Complaining about Disney attaching human characteristics to animals seems pointless and also way late — “Uncle Walt” was anthropomorphizing Mickey Mouse back in 1928 with Steamboat Willie.
Still, there are limits. And if there’s any justice, Chimpanzee will be the film that finally prompts people to go bananas and cry, “Enough!”
In seeking to make frothy entertainment out of the growing pains of an orphaned baby chimp named Oscar, with an insipid story and almost mocking narration by Tim Allen, it runs counter to its professed scientific intentions.
This fourth release from the Disneynature factory, co-directed by BBC Planet Earth aces Alastair Fothergill and Mark Linfield, promises images of chimpanzees in the wild “for the first time ever caught on film.”
And there are some swoon-worthy scenes, deep inside the Ivory Coast rainforest of West Africa, as cameras capture not only the complicated social networks of chimps but also the fragile web of life all around them. The time-lapse photography alone is outstanding.
Unfortunately, the film stops impressing the moment Allen opens his mouth, and he rarely shuts it. He narrates the fragmented saga of chimp newborn Oscar as if he’s shouting out one-liners on his old Home Improvement TV show, never missing a chance to make something serious look silly.
We are told “Scar and his thugs,” a rival group, are a major threat to Oscar and his community, but this is based on roughly edited fight footage in which it’s impossible to tell one animal from another.
Of course, the cuteness factor is amped up whenever Oscar is on the screen, whether it’s playing with other chimps, learning the ropes of food gathering or going for rides on his adoptive father, an alpha male called Freddy. Lead-footed sound cues and bizarre song choices — including Caro Emerald’s recent pop jazz hit That Man — help turn Chimpanzee into a cheesefest.

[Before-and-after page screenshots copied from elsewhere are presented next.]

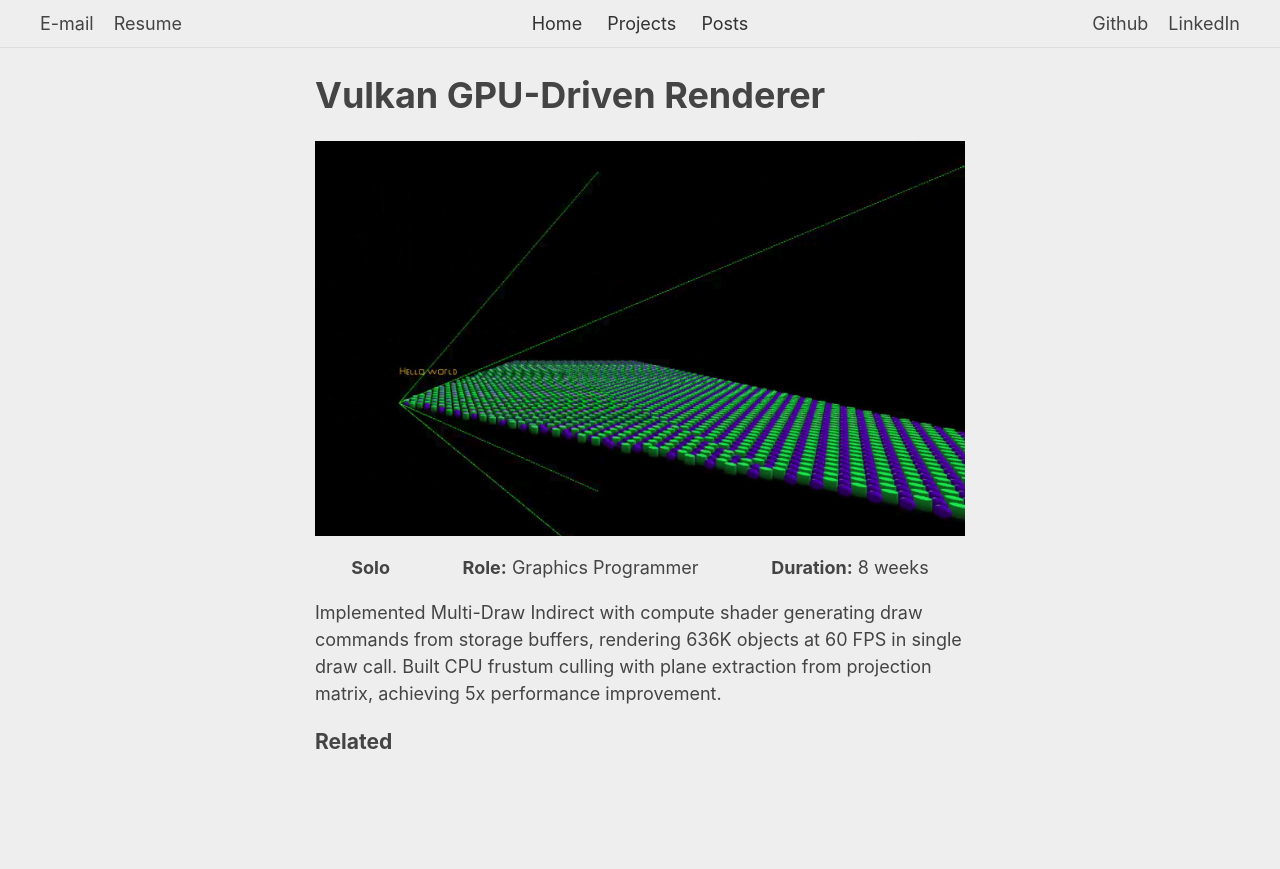
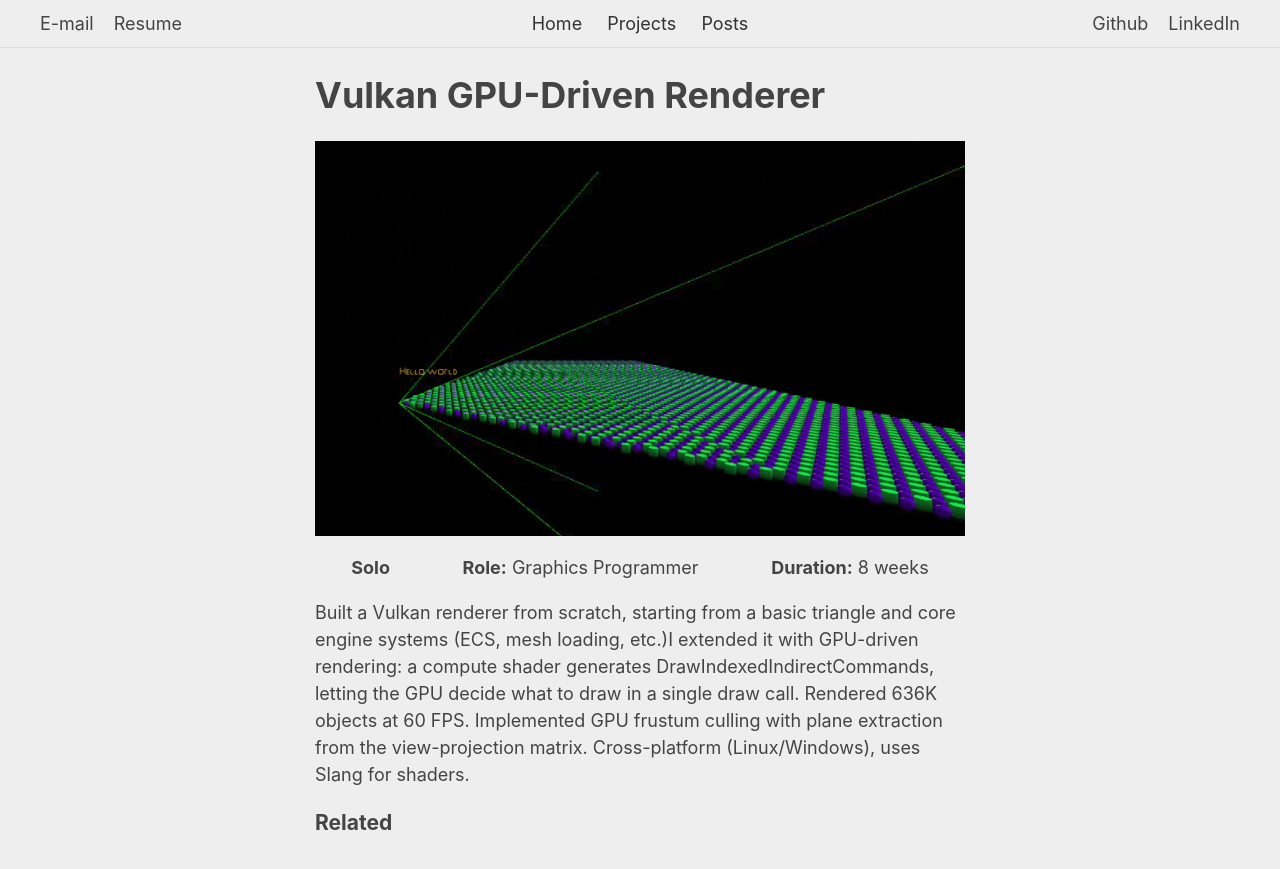
Before and after one commit to bakjedev/bakjedev.github.io, a Jekyll site: the page built from _projects/gpudriven.md, in a window 1280 px wide and 936 px high. Shown: the top 869 px of the window. Built offline with Jekyll 4.4.1, drawn with Linux system fonts in a browser that asks for light colours.

Commit message:
improve gpu driven  desc

```diff
--- a/_projects/gpudriven.md
+++ b/_projects/gpudriven.md
@@ -12,9 +12,7 @@ priority: 2
 - **Duration:** 8 weeks
 {:.project-table}
 
-Implemented Multi-Draw Indirect with compute shader generating draw commands from
-storage buffers, rendering 636K objects at 60 FPS in single draw call. Built CPU frustum
-culling with plane extraction from projection matrix, achieving 5x performance improvement.
+Built a Vulkan renderer from scratch, starting from a basic triangle and core engine systems (ECS, mesh loading, etc.)I extended it with GPU-driven rendering: a compute shader generates DrawIndexedIndirectCommands, letting the GPU decide what to draw in a single draw call. Rendered 636K objects at 60 FPS. Implemented GPU frustum culling with plane extraction from the view-projection matrix. Cross-platform (Linux/Windows), uses Slang for shaders.
 
 ### Related
 
```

Small fry in the audience will be enchanted, and so might their parents. But you have to wonder why primate conservationist Dr. Jane Goodall has attached her name to such a flyweight film, which gives us little indication why chimps are considered an endangered species.
Presumably “Scar and his thugs” are endangered, too — do they not qualify for concern?
As bad as Allen is, it would be wrong to blame him entirely. He’s just the mouthpiece, and Disneynature has shown over its four documentary features that it’s more interested in making live-action cartoons out of valuable nature footage than in crafting anything more meaningful.
Peter Howell is a syndicated movie critic for the Toronto Star.